Pliny the Elder classifies Trevi as the city of the Umbri. The Latin name Trevia might derive from the Umbrian root treb-, an element of the words indicating ‘a house, a building or to build’ in the old tongue.
Its existence before the Roman rule is also proven by the “stele di Bovara” (Umbrian epigraph). Prehistoric civilisations settled in its land, as attested by Palaeolithic finds.
It acquired great importance when, during the Imperial age, the old route of the Via Flaminia was restored and an actual civitas developed on the plain in the village of Pietrarossa. It was a bishop’s see up until the 11th century.
With the rule of the Lombards, which established the powerful duchy of Spoleto, Trevi was assigned to a gastald. In the early 18th century, it was declared a free city and, through an alliance with Perugia against Spoleto, it fought against neighbouring cities.
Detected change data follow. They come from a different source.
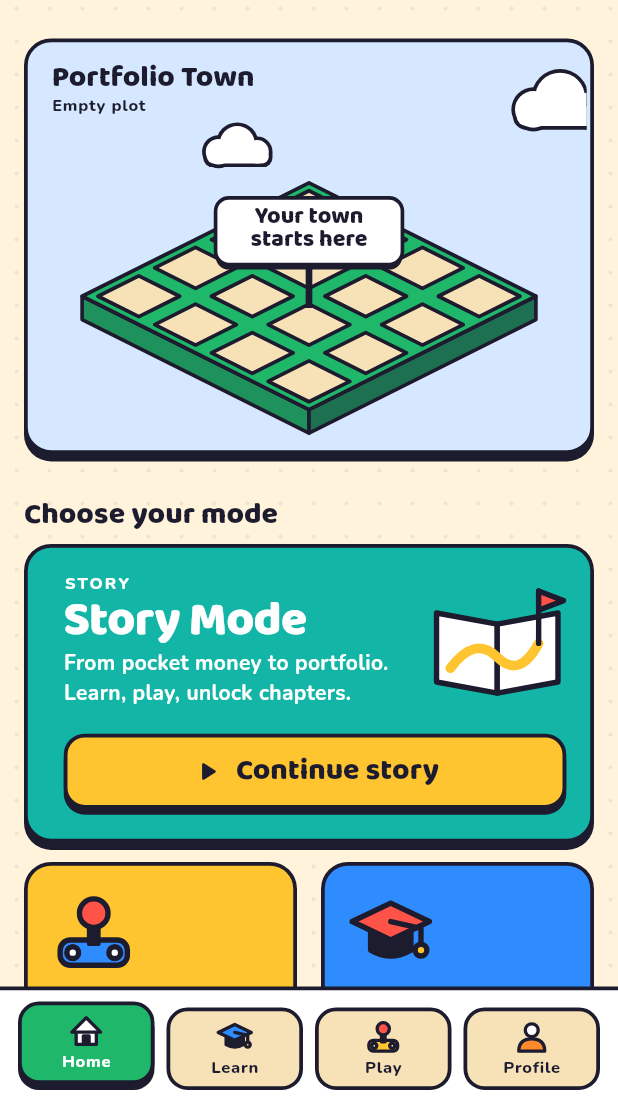
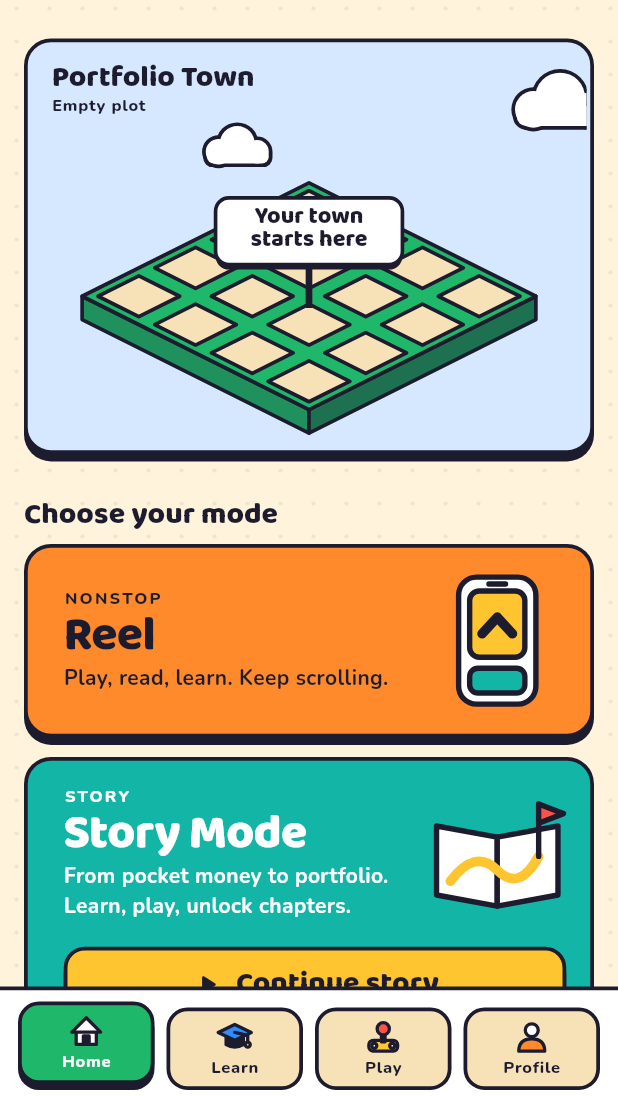
Before and after one commit to Athul712t/Investor-Game, a Flutter app: the screen it shows after launch, on a phone screen of 412 x 824 dp, the part 140-1236 px from its top. Run offline on Flutter 3.47's test engine with Material 3 defaults, Android fonts, the phone set to English and light mode, and no system bars; our stand-ins replace audioplayers, flutter_riverpod, go_router, shared_preferences; missing offline and left inert: flame; network calls fail.

Commit message:
feat(home): Reel tile with painted phone pictogram above Story
Co-Authored-By: Claude Sonnet 5.5 <noreply@anthropic.com>
Claude-Session: https://claude.ai/code/session_017ZwEWa73h2aZwbiYtmSB7C

```diff
--- a/lib/features/home_hub/home_screen.dart
+++ b/lib/features/home_hub/home_screen.dart
@@ -28,8 +28,10 @@ class HomeScreen extends ConsumerWidget {
         const SizedBox(height: AppSpace.lg),
         Text('Choose your mode', style: context.text.titleLarge),
         const SizedBox(height: AppSpace.sm),
+        PopIn.at(1, const _ReelTile()),
+        const SizedBox(height: AppSpace.sm),
         PopIn.at(
-          1,
+          2,
           BoardTile(
             fill: AppColors.teal,
             onTap: () => context.push('/story'),
@@ -75,7 +77,7 @@ class HomeScreen extends ConsumerWidget {
             children: [
               Expanded(
                 child: PopIn.at(
-                  2,
+                  3,
                   _MiniMode(
                     pic: Pic.arcade,
                     picColor: AppColors.blue,
@@ -89,7 +91,7 @@ class HomeScreen extends ConsumerWidget {
               const SizedBox(width: AppSpace.md),
               Expanded(
                 child: PopIn.at(
-                  3,
+                  4,
                   _MiniMode(
                     pic: Pic.learn,
                     picColor: AppColors.red,
@@ -104,7 +106,7 @@ class HomeScreen extends ConsumerWidget {
           ),
         ),
         const SizedBox(height: AppSpace.lg),
-        PopIn.at(4, const DailyCard()),
+        PopIn.at(5, const DailyCard()),
         const SizedBox(height: AppSpace.lg),
         Text(
           'For education only. Not investment advice.\nMutual fund investments are subject to market risks.',
@@ -232,6 +234,38 @@ class _TownHero extends StatelessWidget {
   }
 }
 
+class _ReelTile extends StatelessWidget {
+  const _ReelTile();
+
+  @override
+  Widget build(BuildContext context) {
+    final fg = AppColors.on(AppColors.orange);
+    return BoardTile(
+      fill: AppColors.orange,
+      onTap: () => context.push('/reel'),
+      label: 'Reel. Play, read, learn. Keep scrolling.',
+      padding: const EdgeInsets.fromLTRB(AppSpace.lg, AppSpace.md, AppSpace.md, AppSpace.md),
+      child: Row(
+        children: [
+          Expanded(
+            child: Column(
+              crossAxisAlignment: CrossAxisAlignment.start,
+              children: [
+                Text('NONSTOP', style: context.text.labelSmall!.copyWith(color: fg, letterSpacing: 1.5)),
+                Text('Reel', style: context.text.headlineMedium!.copyWith(color: fg)),
+                const SizedBox(height: 2),
+                Text('Play, read, learn. Keep scrolling.', style: context.text.bodyMedium!.copyWith(color: fg)),
+              ],
+            ),
+          ),
+          const SizedBox(width: AppSpace.sm),
+          const Pictogram(Pic.reel, size: 92),
+        ],
+      ),
+    );
+  }
+}
+
 class _MiniMode extends StatelessWidget {
   const _MiniMode({
     required this.pic,
```
Also changed, not shown: lib/features/home_hub/pictograms.dart (+21 -1 lines), 1 other file.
It was granted a free government only in 1389. It was ruled by various Captains, namely the disastrous vicariate of the Trinci family from Foligno up to 1438, when – brought back to the direct control of the Church under the legation of Perugia – it followed the fate of the Papal States up to the unification of Italy.
It is now a wonderful hamlet renowned for its production of extra virgin olive oil.